Self driven to hair-pulling distraction by all this coverage of “pomp and circumstance” on cnn. Something happening tomorrow? Hard pass.
She’s on Chapter 6 of Spies, Lies, and Algorithms, and it’s about another thrilling event (possibly second only to the killing of Osama in the thrills meter): the arrest of the FBI mole, Robert Hanssen.
Just after Hanssen had left a small garbage bag under a bridge (his last dead drop ever ever ever), “ten FBI agents” came out of the woods, “surrounded him, cuffed him, and read him his Miranda rights.” Self can just imagine the scene! That’s what makes the Hanssen arrest so satisfying.
Here was the damage:
“Hanssen was found to have betrayed at least four Russian agents working for US intelligence, three of whom were executed as a result of his treachery.”
Spies, as Zegart points out, do not just work for adversaries. She cites the case of Jonathan Pollard, a civilian Navy intelligence analyst who spied for Israel. “One day an alert coworker saw Pollard carrying what looked like a classified envelope into the parking lot and reported him.” He served 30 years of a life sentence.

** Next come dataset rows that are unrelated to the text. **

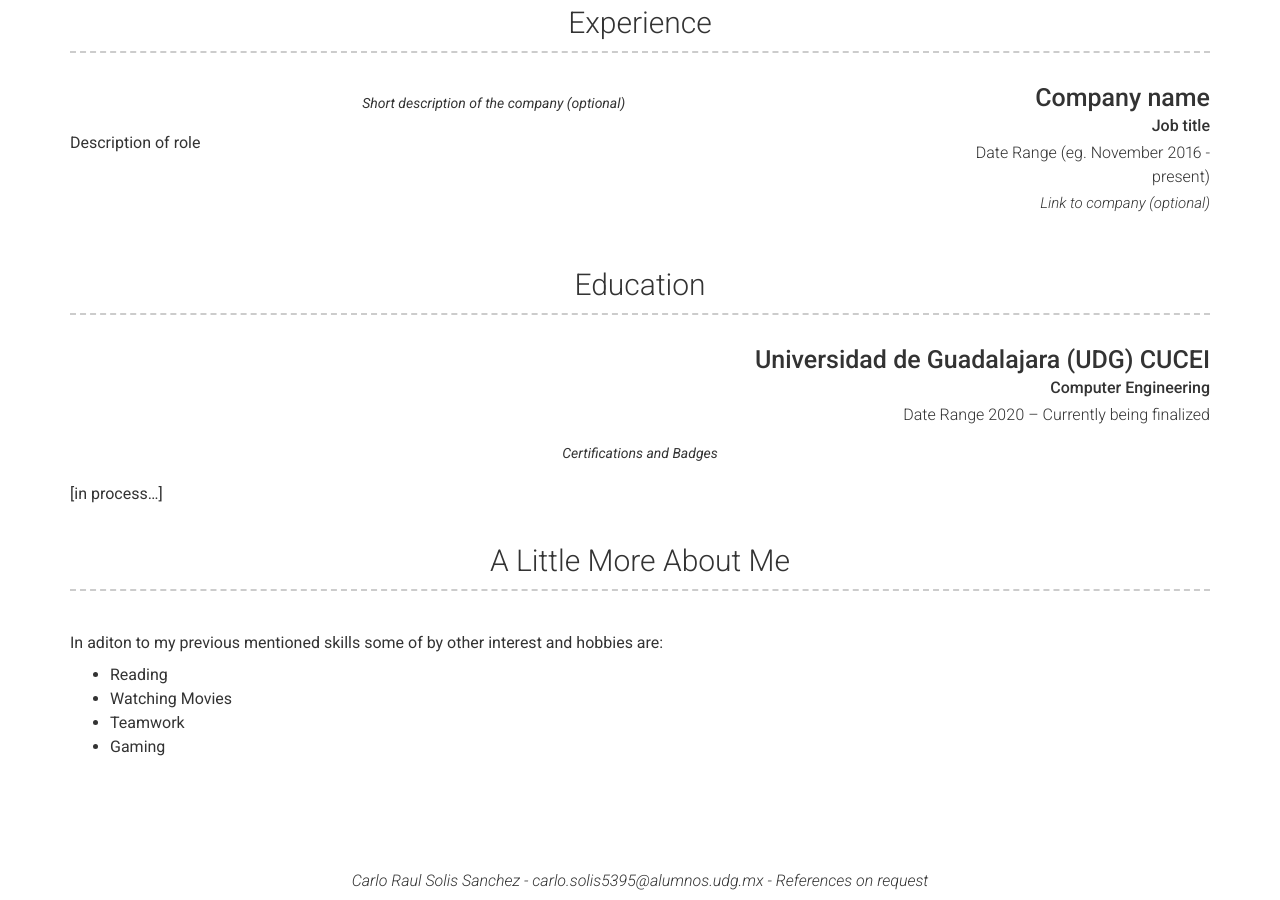
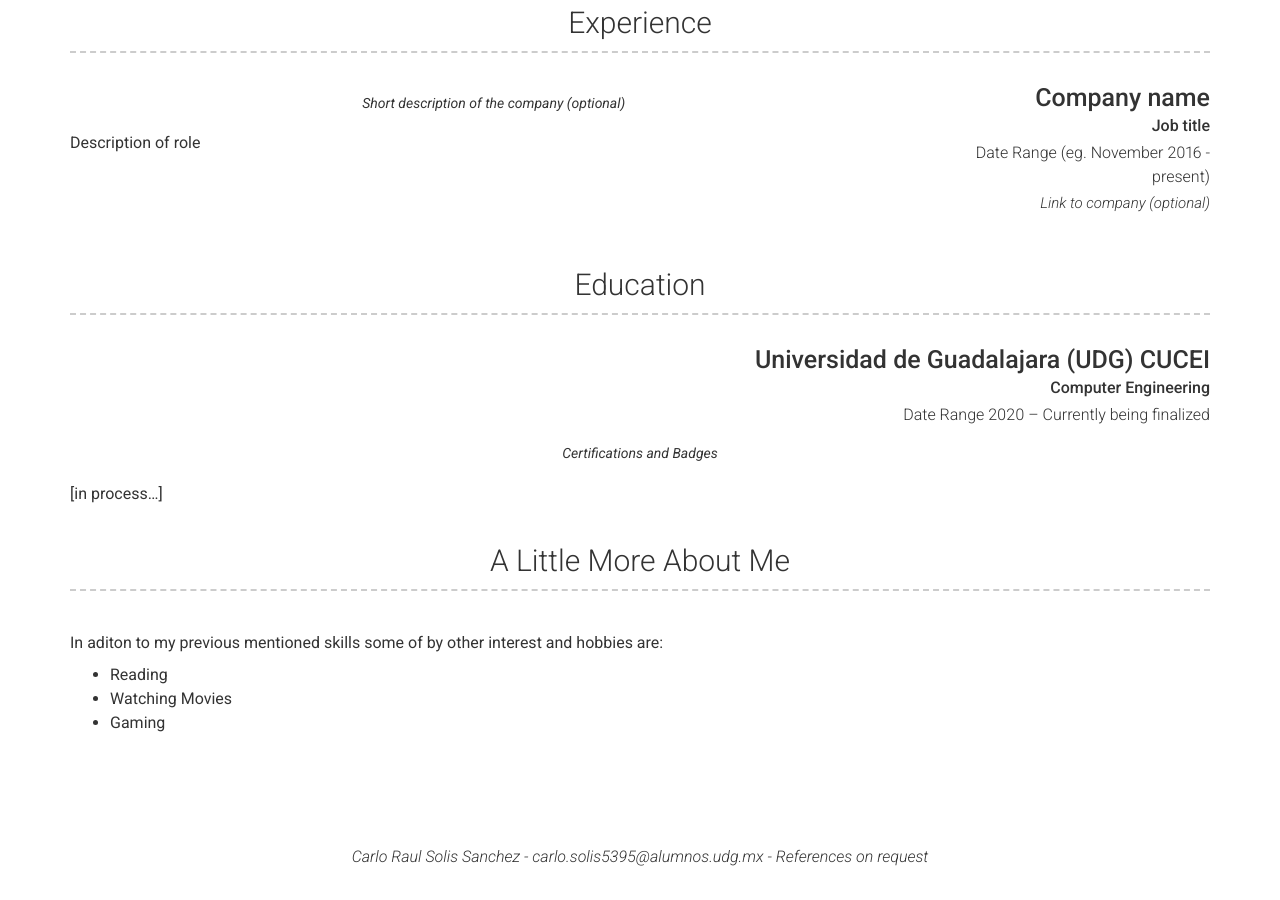
Before and after one commit to CarloRaulSolisSanchez/resume, a Jekyll site: the page built from index.md, in a window 1280 px wide and 900 px high, scrolled down 789 px. Built offline with Jekyll 4.4.1, drawn with Linux system fonts in a browser that asks for light colours; nearby versions of some CDN libraries; after the commit the page ends 1665 px from its top, so only the background shows below that.

Commit message:
Update _config.yml

```diff
--- a/_config.yml
+++ b/_config.yml
@@ -106,7 +106,6 @@ content:
       In aditon to my previous mentioned skills some of by other interest and hobbies are:
       - Reading
       - Watching Movies
-      - Teamwork
       - Gaming
 
 # Footer
```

“Today, according to former U.S. intelligence officials, two to three million people are engaged in espionage around the world, most of them aiming at the United States.”— Spies, Lies, and Algorithms: The History and Future of American Intelligence, p. 146